I almost spewed my coffee when I read this morning’s AJC article on Metro Atlanta voter approval of mass transit.
You know those Tea Partiers’ rants at recent public forums on the upcoming transportation sales tax referendum? The ones where they oppose the funding of rail transit lines on the grounds that trains are somehow “archaic” or that terrorists might want to pull a Snidely Whiplash and sabotage our choo-choo lines?
It turns out those hysterical tirades don’t represent the way most people in the metro feel about transit. According to the article, a recent poll reveals that:
- 51 percent of metro voters would vote for the referendum if it were held today
- In Cobb and Gwinnett counties alone, at least 48 percent were in support, with an additional 10 percent undecided
- 82 percent said it was important to do more to encourage everyone to commute to work by bus or train (coffee spew!)
- 57 percent of voters said they don’t agree an increase in mass transit means more crime in new areas
- 57 percent also said if the referendum passes, it is likely to reduce metro Atlanta’s traffic and congestion significantly
Bottom line: the public histrionics from fear-mongering Tea Partiers represent a minority opinion when it comes to transit.
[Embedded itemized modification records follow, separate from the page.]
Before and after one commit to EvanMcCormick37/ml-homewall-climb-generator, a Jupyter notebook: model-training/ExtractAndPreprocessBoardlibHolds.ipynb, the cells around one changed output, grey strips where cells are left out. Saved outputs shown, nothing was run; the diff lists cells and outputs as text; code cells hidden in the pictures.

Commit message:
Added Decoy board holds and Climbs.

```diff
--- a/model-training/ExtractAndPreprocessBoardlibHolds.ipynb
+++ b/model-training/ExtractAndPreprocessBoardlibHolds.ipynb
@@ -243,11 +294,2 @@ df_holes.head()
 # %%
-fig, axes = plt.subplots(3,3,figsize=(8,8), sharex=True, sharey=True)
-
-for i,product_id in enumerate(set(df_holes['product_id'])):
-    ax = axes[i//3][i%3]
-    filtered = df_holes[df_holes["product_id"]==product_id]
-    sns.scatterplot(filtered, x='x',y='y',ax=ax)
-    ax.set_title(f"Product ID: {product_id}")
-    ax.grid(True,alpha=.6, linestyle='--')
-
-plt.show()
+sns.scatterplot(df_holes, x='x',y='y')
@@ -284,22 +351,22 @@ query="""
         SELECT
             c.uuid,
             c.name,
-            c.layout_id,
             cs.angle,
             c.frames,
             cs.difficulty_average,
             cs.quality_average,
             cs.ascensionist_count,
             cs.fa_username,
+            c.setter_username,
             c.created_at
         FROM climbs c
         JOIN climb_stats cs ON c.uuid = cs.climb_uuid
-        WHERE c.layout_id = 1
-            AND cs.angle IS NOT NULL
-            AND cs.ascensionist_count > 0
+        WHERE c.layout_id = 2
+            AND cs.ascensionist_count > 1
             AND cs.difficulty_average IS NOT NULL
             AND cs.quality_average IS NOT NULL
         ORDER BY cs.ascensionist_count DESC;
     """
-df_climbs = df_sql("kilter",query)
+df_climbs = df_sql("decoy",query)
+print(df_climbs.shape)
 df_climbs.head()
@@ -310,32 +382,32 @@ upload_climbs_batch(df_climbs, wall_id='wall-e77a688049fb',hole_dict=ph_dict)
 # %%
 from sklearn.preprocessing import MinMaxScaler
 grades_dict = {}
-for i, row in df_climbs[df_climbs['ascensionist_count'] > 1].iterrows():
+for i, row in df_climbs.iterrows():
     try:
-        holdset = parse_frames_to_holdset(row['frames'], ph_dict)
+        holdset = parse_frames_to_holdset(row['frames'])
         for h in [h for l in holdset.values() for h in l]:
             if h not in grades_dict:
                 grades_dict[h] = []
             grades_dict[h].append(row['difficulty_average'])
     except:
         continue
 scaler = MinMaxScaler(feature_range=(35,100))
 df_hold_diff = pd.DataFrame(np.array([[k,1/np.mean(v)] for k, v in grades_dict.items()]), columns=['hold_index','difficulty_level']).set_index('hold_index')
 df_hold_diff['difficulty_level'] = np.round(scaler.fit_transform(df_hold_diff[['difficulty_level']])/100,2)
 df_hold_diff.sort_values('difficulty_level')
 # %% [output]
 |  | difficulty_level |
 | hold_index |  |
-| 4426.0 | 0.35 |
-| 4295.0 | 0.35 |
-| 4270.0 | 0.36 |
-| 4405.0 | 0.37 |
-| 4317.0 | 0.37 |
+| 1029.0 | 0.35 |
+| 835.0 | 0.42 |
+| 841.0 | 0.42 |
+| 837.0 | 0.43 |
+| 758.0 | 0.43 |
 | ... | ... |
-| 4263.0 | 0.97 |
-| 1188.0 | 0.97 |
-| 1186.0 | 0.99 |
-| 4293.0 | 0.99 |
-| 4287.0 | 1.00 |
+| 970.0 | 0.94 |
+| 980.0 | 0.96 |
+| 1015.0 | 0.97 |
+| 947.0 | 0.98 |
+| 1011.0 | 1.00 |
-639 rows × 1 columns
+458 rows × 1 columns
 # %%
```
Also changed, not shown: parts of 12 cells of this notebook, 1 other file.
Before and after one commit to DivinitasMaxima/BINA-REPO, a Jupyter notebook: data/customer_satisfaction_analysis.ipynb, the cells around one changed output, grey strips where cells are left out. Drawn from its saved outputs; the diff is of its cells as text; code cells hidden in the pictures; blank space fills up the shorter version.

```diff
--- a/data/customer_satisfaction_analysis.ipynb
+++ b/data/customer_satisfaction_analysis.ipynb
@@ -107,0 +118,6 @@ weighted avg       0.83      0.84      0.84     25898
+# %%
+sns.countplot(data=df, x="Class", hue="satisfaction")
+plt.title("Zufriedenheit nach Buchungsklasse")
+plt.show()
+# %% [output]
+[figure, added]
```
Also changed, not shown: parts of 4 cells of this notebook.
A fringe belief. My best guess to the reason why they had such a loud voice in forums is that these people are so rabid in their cause they gave up a work day (assuming they have jobs) to get to the microphone. Meanwhile, average metro Atlantans were busy being stuck in traffic.
Which begs the question: will the media (AJC included) now decide that they no longer need to give a platform to Tea Party anti-transit ramblings in every single news piece on this tax proposal? Time will tell.
Atlanta traffic photo from Flickr user wojciech.felendzer